"I fully recognize that if an individual willingly uses Facebook, , or the comments section of a newspaper website, they in effect forfeit their right to an expectation of privacy," the Republican from Pennsylvania said.

"However, other private individuals reading your is different than the Department of Homeland Security reading them, analyzing them and possibly disseminating and collecting them for future purposes," he said.

Representative Jackie Speier, a Democrat from California, said she was disturbed by of social media for reaction to government policies or programs and that it should not be a "political operation."

Richard Chavez, the director of Homeland Security's Office of Operations Coordination and Planning, told the committee that the monitoring program was not being used for that purpose.

"I am not aware of any information we have gathered on government proposals," he said.

The monitoring of social media by Homeland Security came to light following a lawsuit filed in December by the Information Center. It is being carried out under an $11 million contract with General Dynamics.
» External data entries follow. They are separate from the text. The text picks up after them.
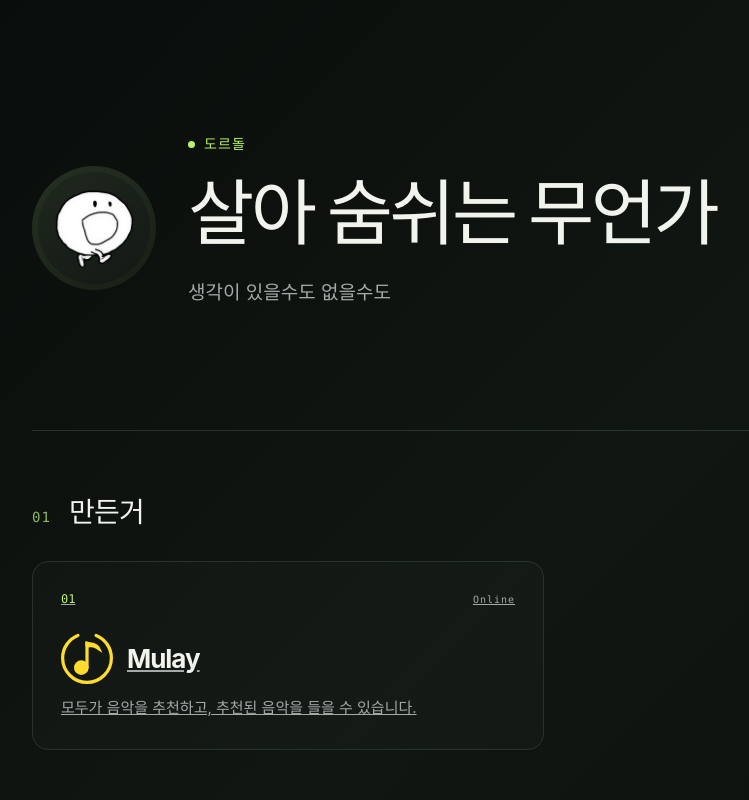
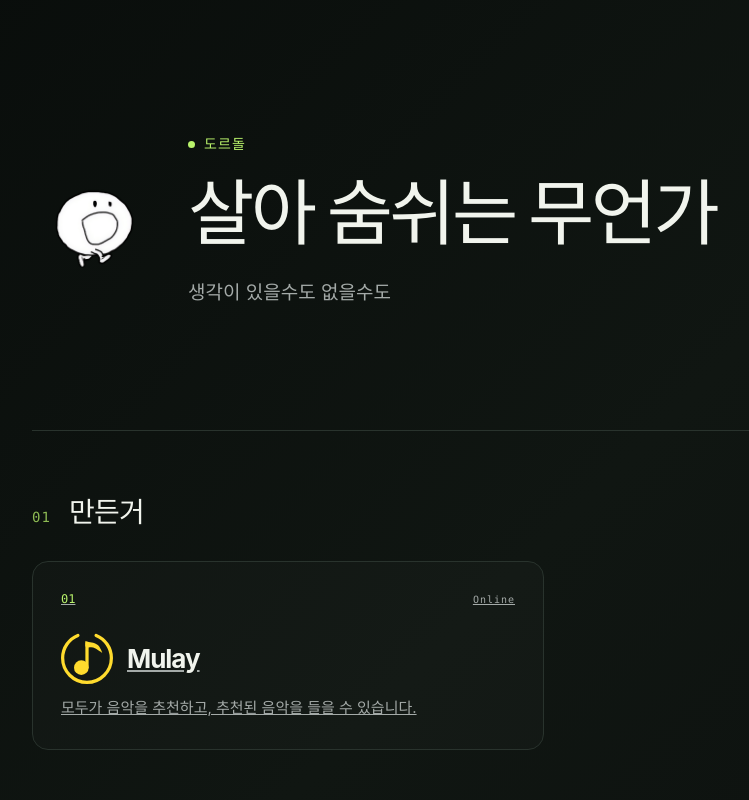
Before and after one commit to dorrl/dorrl, a React (Vite) app: page / in a window 1280 px wide. Shown: the top 800 px of the page, without its empty margins (88-837 px from the left). Built offline with nearby package versions, Linux system fonts and the light colour scheme.

Commit message:
10/17 아이콘 배경 제거

```diff
--- a/src/App.css
+++ b/src/App.css
@@ -2,7 +2,7 @@
 .site { position:relative; width:min(1040px,calc(100% - 40px)); margin:0 auto; padding:96px 0 40px; box-sizing:border-box; }
 .hero { position:relative; padding:34px 0 104px; animation:rise .8s cubic-bezier(.2,.7,.2,1) both; }
 .hero-profile { display:flex; align-items:center; gap:32px; }
-.profile-avatar { display:grid; flex:0 0 124px; width:124px; height:124px; place-items:center; overflow:hidden; border-radius:50%; color:var(--accent); background:linear-gradient(145deg,#20291f,#121713); box-shadow:inset 0 0 0 6px rgba(185,243,107,.035); }
+.profile-avatar { display:grid; flex:0 0 124px; width:124px; height:124px; place-items:center; overflow:hidden; border-radius:50%; color:var(--accent); }
 .profile-image { width: 100%; height: 100%; background-image: url("./assets/profile.png"); background-size: 100%; }
 .hero-copy { min-width:0; }
 
```
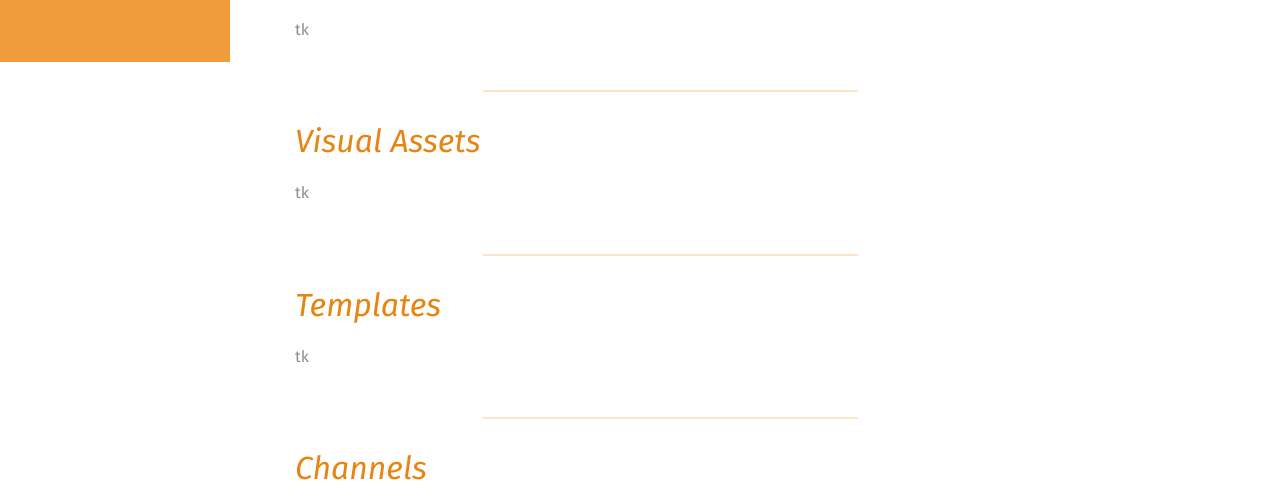
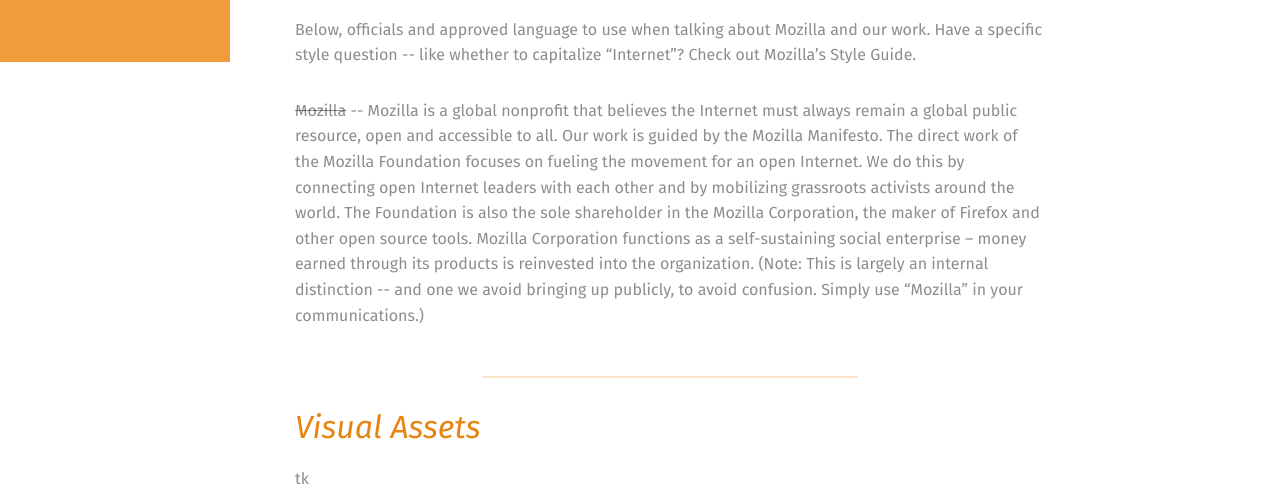
Before and after one commit to mozilla/content, a plain HTML site: page comms toolkit/index.html in a window 1280 px wide. Shown: the part 738-1242 px from the top of the page. Drawn offline with nearby package versions, Linux system fonts and the light colour scheme; files whose address does not match are found by name.

Commit message:
Update index.html

```diff
--- a/comms toolkit/index.html
+++ b/comms toolkit/index.html
@@ -60,7 +60,17 @@
       <h2 id="core-messaging">Core Messaging</h2>
 
       <p>
-        tk
+        Below, officials and approved language to use when talking about Mozilla and our work. Have a specific style question -- like whether to capitalize “Internet”? Check out Mozilla’s Style Guide.
+      </p>
+
+      <p>
+        <s>Mozilla</s> -- Mozilla is a global nonprofit that believes the Internet must always remain a global public resource, open and accessible to all. Our work is guided by the Mozilla Manifesto.
+
+The direct work of the Mozilla Foundation focuses on fueling the movement for an open Internet. We do this by connecting open Internet leaders with each other and by mobilizing grassroots activists around the world.
+
+The Foundation is also the sole shareholder in the Mozilla Corporation, the maker of Firefox and other open source tools. Mozilla Corporation functions as a self-sustaining social enterprise – money earned through its products is reinvested into the organization.
+
+(Note: This is largely an internal distinction -- and one we avoid bringing up publicly, to avoid confusion. Simply use “Mozilla” in your communications.)
       </p>
 
 
```
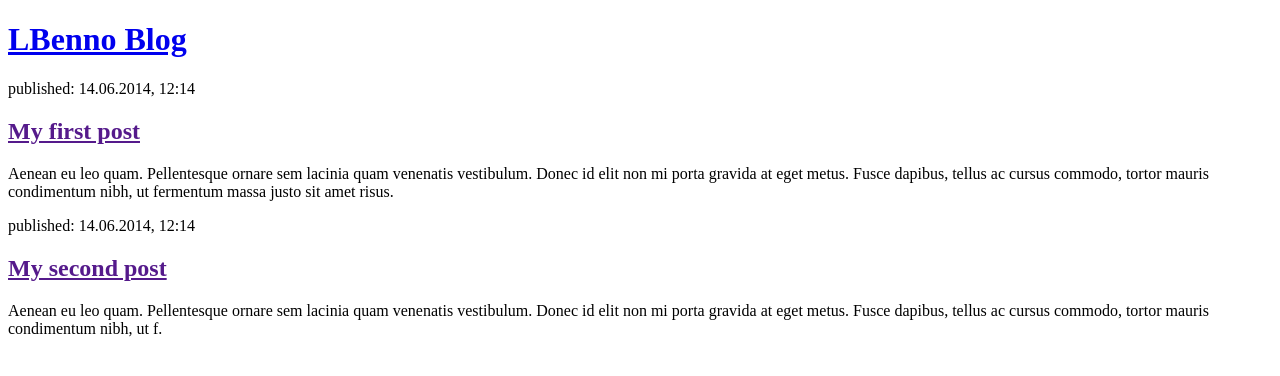
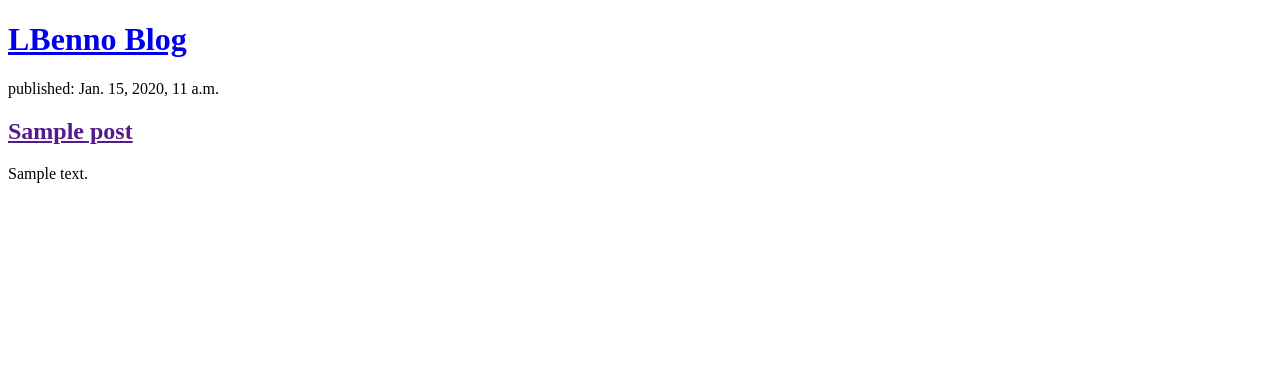
Before and after one commit to lbenno/my-blog, a Django app: page / in a window 1280 px wide. Shown: the top 376 px of the page. Run offline with Django 3.2, Linux system fonts and the light colour scheme; tables that the repository leaves empty hold one stand-in row (values such as "Sample post").

Commit message:
Changed HTML to list blog posts from Admin

```diff
--- a/blog/templates/blog/post_list.html
+++ b/blog/templates/blog/post_list.html
@@ -3,21 +3,20 @@
     <head>
         <title>Django Girls blog</title>
     </head>
+
     <body>
         <header>
             <h1><a href="/">LBenno Blog</a></h1>
         </header>
 
-        <article>
-            <time>published: 14.06.2014, 12:14</time>
-            <h2><a href="">My first post</a></h2>
-            <p>Aenean eu leo quam. Pellentesque ornare sem lacinia quam venenatis vestibulum. Donec id elit non mi porta gravida at eget metus. Fusce dapibus, tellus ac cursus commodo, tortor mauris condimentum nibh, ut fermentum massa justo sit amet risus.</p>
-        </article>
+        {% for post in posts %}
+            <article>
+                <time>published: {{ post.published_date }}</time>
+                <h2><a href="">{{ post.title }}</a></h2>
+                <p>{{ post.text|linebreaksbr }}</p>
+            </article>
+        {% endfor %}
 
-        <article>
-            <time>published: 14.06.2014, 12:14</time>
-            <h2><a href="">My second post</a></h2>
-            <p>Aenean eu leo quam. Pellentesque ornare sem lacinia quam venenatis vestibulum. Donec id elit non mi porta gravida at eget metus. Fusce dapibus, tellus ac cursus commodo, tortor mauris condimentum nibh, ut f.</p>
-        </article>
     </body>
+
 </html>
--- a/blog/views.py
+++ b/blog/views.py
@@ -1,5 +1,8 @@
 from django.shortcuts import render
+from django.utils import timezone
+from .models import Post
 
 # Create your views here.
 def post_list(request):
-    return render(request, 'blog/post_list.html', {})
+    posts = Post.objects.filter(published_date__lte=timezone.now()).order_by('published_date')
+    return render(request, 'blog/post_list.html', {'posts': posts})
```
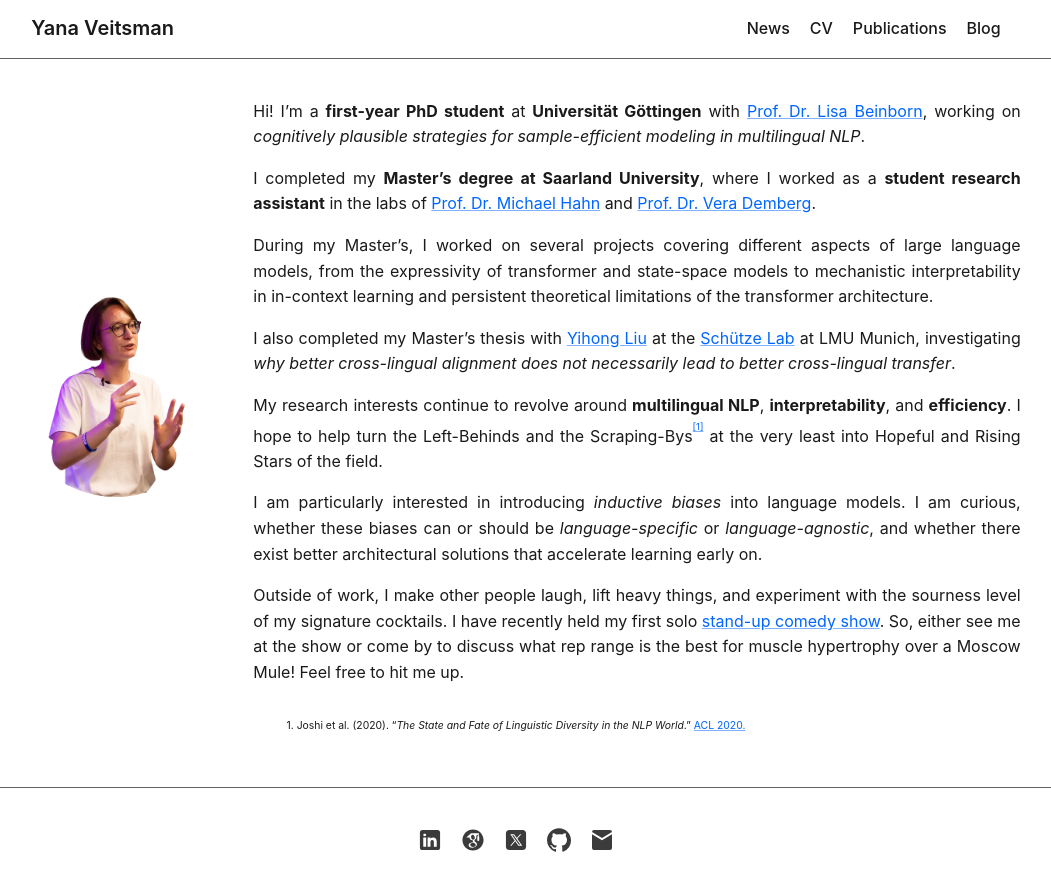
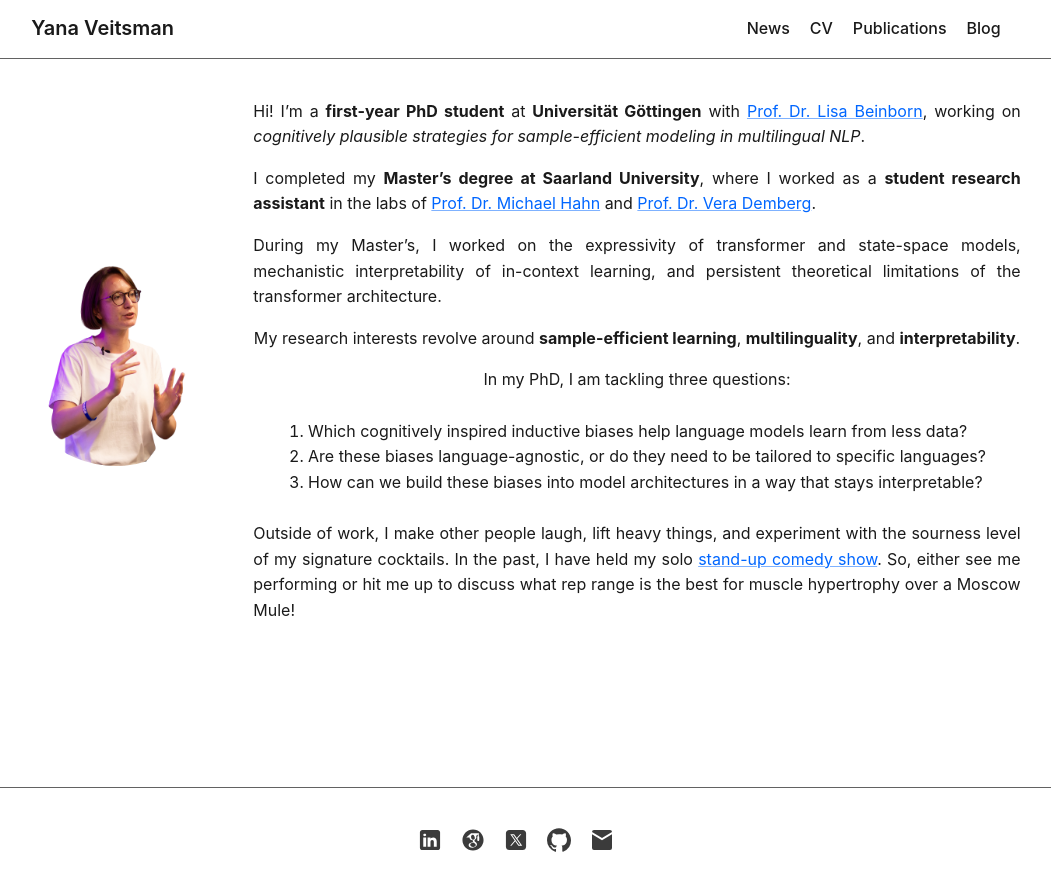
Before and after one commit to yan-vei/yan-vei.github.io, a Jekyll site: the page built from index.html, in a window 1280 px wide. Shown: the top 891 px of the page, without its empty margins (124-1175 px from the left). Built offline with Jekyll 4.4.1, drawn with Linux system fonts in a browser that asks for light colours.

Commit message:
change description and edit cv

```diff
--- a/index.html
+++ b/index.html
@@ -1,7 +1,7 @@
 ---
 layout: default
 title: Home
-description: "Yana Veitsman - PhD student at Universität Göttingen working on cognitively plausible strategies for multilingual NLP, interpretability, and efficient modeling."
+description: "Yana Veitsman - PhD student at Universität Göttingen working on cognitively plausible strategies for sample-efficient learning, multilinguality, and interpretability."
 permalink: /
 ---
 
@@ -19,52 +19,33 @@ permalink: /
 <a href="https://beinborn.eu" target="_blank" rel="noopener">Prof.&nbsp;Dr.&nbsp;Lisa&nbsp;Beinborn</a>,
       working on <em>cognitively plausible strategies for sample-efficient modeling in multilingual NLP</em>.
 </p>
-
 <p>
       I completed my <strong>Master’s degree at Saarland University</strong>, where I worked as a
 <strong>student research assistant</strong> in the labs of
 <a href="https://www.mhahn.info" target="_blank" rel="noopener">Prof.&nbsp;Dr.&nbsp;Michael&nbsp;Hahn</a>
       and <a href="https://www.uni-saarland.de/lehrstuhl/demberg/members/verademberg.html" target="_blank" rel="noopener">Prof.&nbsp;Dr.&nbsp;Vera&nbsp;Demberg</a>.
 </p>
-
 <p>
-      During my Master’s, I worked on several projects covering different aspects of large language models, from the expressivity of transformer and state-space models to mechanistic interpretability in in-context learning and persistent theoretical limitations of the transformer architecture.
+      During my Master’s, I worked on the expressivity of transformer and state-space models, mechanistic interpretability of in-context learning, and persistent theoretical limitations of the transformer architecture.
 </p>
 
 <p>
-      I also completed my Master’s thesis with
-      <a href="https://yihongl1u.github.io" target="_blank" rel="noopener">Yihong&nbsp;Liu</a> at the
-      <a href="https://cisnlp.github.io" target="_blank" rel="noopener">Schütze&nbsp;Lab</a> at LMU Munich, investigating
-      <em>why better cross-lingual alignment does not necessarily lead to better cross-lingual transfer</em>.
+      My research interests revolve around <strong>sample-efficient learning</strong>,
+<strong>multilinguality</strong>, and <strong>interpretability</strong>.
 </p>
 
 <p>
-      My research interests continue to revolve around <strong>multilingual NLP</strong>,
-      <strong>interpretability</strong>, and <strong>efficiency</strong>.
-      I hope to help turn the Left-Behinds and the Scraping-Bys<sup id="fnref-acl"><a href="#fn-acl" class="footnote-ref">[1]</a></sup>
-      at the very least into Hopeful and Rising Stars of the field.
+      In my PhD, I am tackling three questions:
 </p>
+<ol>
+<li>Which cognitively inspired inductive biases help language models learn from less data?</li>
+<li>Are these biases language-agnostic, or do they need to be tailored to specific languages?</li>
+<li>How can we build these biases into model architectures in a way that stays interpretable?</li>
+</ol>
 
 <p>
-      I am particularly interested in introducing <em>inductive biases</em> into language models. I am curious,
-      whether these biases can or should be <em>language-specific</em> or <em>language-agnostic</em>, and whether
-      there exist better architectural solutions that accelerate learning early on.
-    </p>
-
-    <p>
-      Outside of work, I make other people laugh, lift heavy things, and experiment with the sourness level of my signature cocktails. I have recently held my first solo <a href="https://drive.google.com/file/d/1y3fige5NksN07vhjLEMqKVjOF0xMCCcm/view?usp=sharing" target="_blank">stand-up comedy show</a>. So, either see me at the show or come by to discuss what rep range is the best for muscle hypertrophy over a Moscow Mule! Feel free to hit me up.
+      Outside of work, I make other people laugh, lift heavy things, and experiment with the sourness level of my signature cocktails. In the past, I have held my solo <a href="https://drive.google.com/file/d/1y3fige5NksN07vhjLEMqKVjOF0xMCCcm/view?usp=sharing" target="_blank">stand-up comedy show</a>. So, either see me performing or hit me up to discuss what rep range is the best for muscle hypertrophy over a Moscow Mule!
 </p>
 </div>
 
 </div>
-
-<!-- Footnotes ----------------------------------------------------------- -->
-<ol class="footnotes">
-  <li id="fn-acl">
-    1. Joshi et&nbsp;al.&nbsp;(2020).
-    “<em>The State and Fate of Linguistic Diversity in the NLP World</em>.”
-    <a href="https://aclanthology.org/2020.acl-main.560/" target="_blank" rel="noopener">
-      ACL&nbsp;2020.
-    </a>
-  </li>
-</ol>
```
Lines whose indentation alone changed are shown as unchanged.
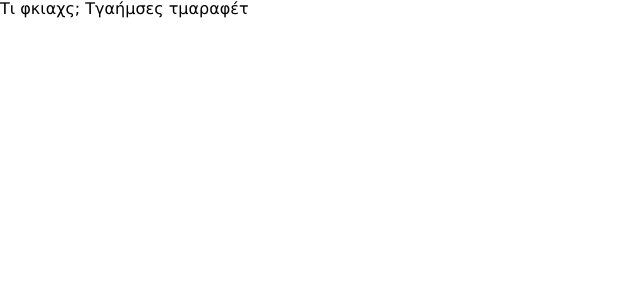
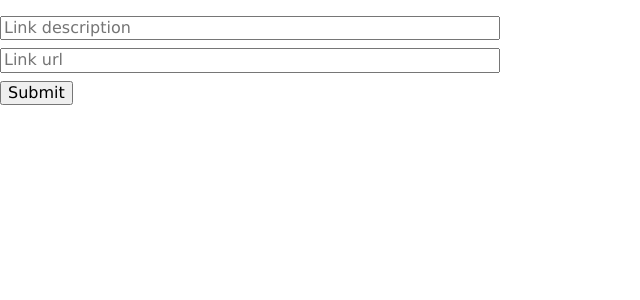
Before and after one commit to siluok3/hackernews-react-apollo, a React (Create React App) app: page / in a window 1280 px wide. Shown: the top 300 px of the page, without its empty margins (0-640 px from the left). Built offline with nearby package versions, Linux system fonts and the light colour scheme.

Commit message:
Add mutation to create a Link

```diff
--- a/src/components/App.js
+++ b/src/components/App.js
@@ -1,9 +1,9 @@
 import React, { Component } from 'react';
-import LinkList from './LinkList';
+import CreateLink from './CreateLink';
 
 class App extends Component {
   render() {
-    return <LinkList/>
+    return <CreateLink />
   }
 }
 
--- /dev/null
+++ b/src/components/CreateLink.js
@@ -0,0 +1,57 @@
+import React, { Component } from 'react';
+import { graphql } from 'react-apollo';
+import gql from 'graphql-tag';
+
+class CreateLink extends Component {
+    state = {
+        description: '',
+        url: '',
+    };
+
+    render() {
+        return(
+            <div>
+                <div className="flex flex-column mt3">
+                    <input
+                        className="mb2"
+                        value={this.state.description}
+                        onChange={e => this.setState({ description: e.target.value })}
+                        type="text"
+                        placeholder="Link description"
+                    />
+                    <input
+                        className="mb2"
+                        value={this.state.url}
+                        onChange={e => this.setState({ url: e.target.value })}
+                        type="text"
+                        placeholder="Link url"
+                    />
+                </div>
+                <button onClick={() => this._createLink()}>Submit</button>
+            </div>
+        );
+    }
+
+    _createLink = async () => {
+        const {description, url } = this.state;
+        await this.props.postMutation({
+            variables: {
+                description,
+                url,
+            }
+        })
+    }
+}
+
+const POST_MUTATION = gql`
+    mutation PostMutation($description: String!, $url: String!) {
+        post(description: $description, url: $url) {
+            id
+            createdAt
+            url
+            description
+        }
+    }
+`;
+
+export default graphql(POST_MUTATION, { name: 'postMutation' }) (CreateLink);
--- a/src/components/LinkList.js
+++ b/src/components/LinkList.js
@@ -1,5 +1,5 @@
 import React, { Component } from 'react';
-import {  graphql } from 'react-apollo';
+import { graphql } from 'react-apollo';
 import gql from 'graphql-tag';
 
 import Link from './Link';
```
Also changed, not shown: 1 other file (tests, documents, lock files or other folders).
Mary Ellen Callahan, Homeland Security's chief privacy officer, told the committee that strict protections for privacy and civil liberties have been built into the program.

"If you can't do it offline, you can't do it online," Callahan said.

"We don't collect information on individuals," she said. "We do not monitor them.

"But individuals may be the first person at the scene," she said. "They may go and report there's been a train derailment in Michigan."

Chavez said the monitoring was of "keywords associated with events" such as natural disasters and potential security threats but not of individuals.

The is not the only US government agency interested in mining social media.

The Federal Bureau of Investigation asked information technology contractors last month about the feasibility of building a similar monitoring tool.

The FBI said it is seeking an "open source and social media alert, mapping and analysis application solution" for its Strategic Information and Operations Center (SIOC).

"Social media has become a primary source of intelligence because it has become the premier first response to key events and the primal alert to possible developing situations," the January 19 request from the FBI said.

The FBI said the tool "must have the ability to rapidly assemble critical open source information and intelligence that will allow SIOC to quickly vet, identity, and geo-locate breaking events, incidents and emerging threats."

Explore further: Startups offer banking for smartphone users

add to favorites email to friend print save as pdf

Related Stories

Homeland Security and spy agency to work together

Oct 14, 2010

(AP) -- Computer experts at the secretive National Security Agency are teaming up with the Homeland Security Department in an effort to strengthen the nation's defenses against cyber attacks.

US wants privacy in new cyber security system

Jul 03, 2009

(AP) -- The Obama administration is moving cautiously on a new pilot program that would both detect and stop cyber attacks against government computers, while trying to ensure citizen privacy protections.

US cybersecurity efforts trigger privacy concerns

Jan 27, 2012

(AP) -- The federal government's plan to expand computer security protections into critical parts of private industry is raising concerns that the move will threaten Americans' civil liberties.

Recommended for you

Startups offer banking for smartphone users

11 hours ago

The latest banks are small enough to fit in the palm of your hand. Startups, such as Moven and Simple, offer banking that's designed specifically for smartphones, enabling users to track their spending on the go. Some things ...

'SwaziLeaks' looks to shake up jet-setting monarchy

Aug 29, 2014

As WikiLeaks founder Julian Assange prepares to end a two-year forced stay at Ecuador's London embassy, he may take comfort in knowing he inspired resistance to secrecy in places as far away as Swaziland.

Ecuador heralds digital currency plans (Update)

Aug 29, 2014

Ecuador is planning to create what it calls the world's first digital currency issued by a central bank, which some analysts believe could be a first step toward abandoning the country's existing currency, ...

WEF unveils 'crowdsourcing' push on how to run the Web

Aug 28, 2014

The World Economic Forum unveiled a project on Thursday aimed at connecting governments, businesses, academia, technicians and civil society worldwide to brainstorm the best ways to govern the Internet.

User comments : 0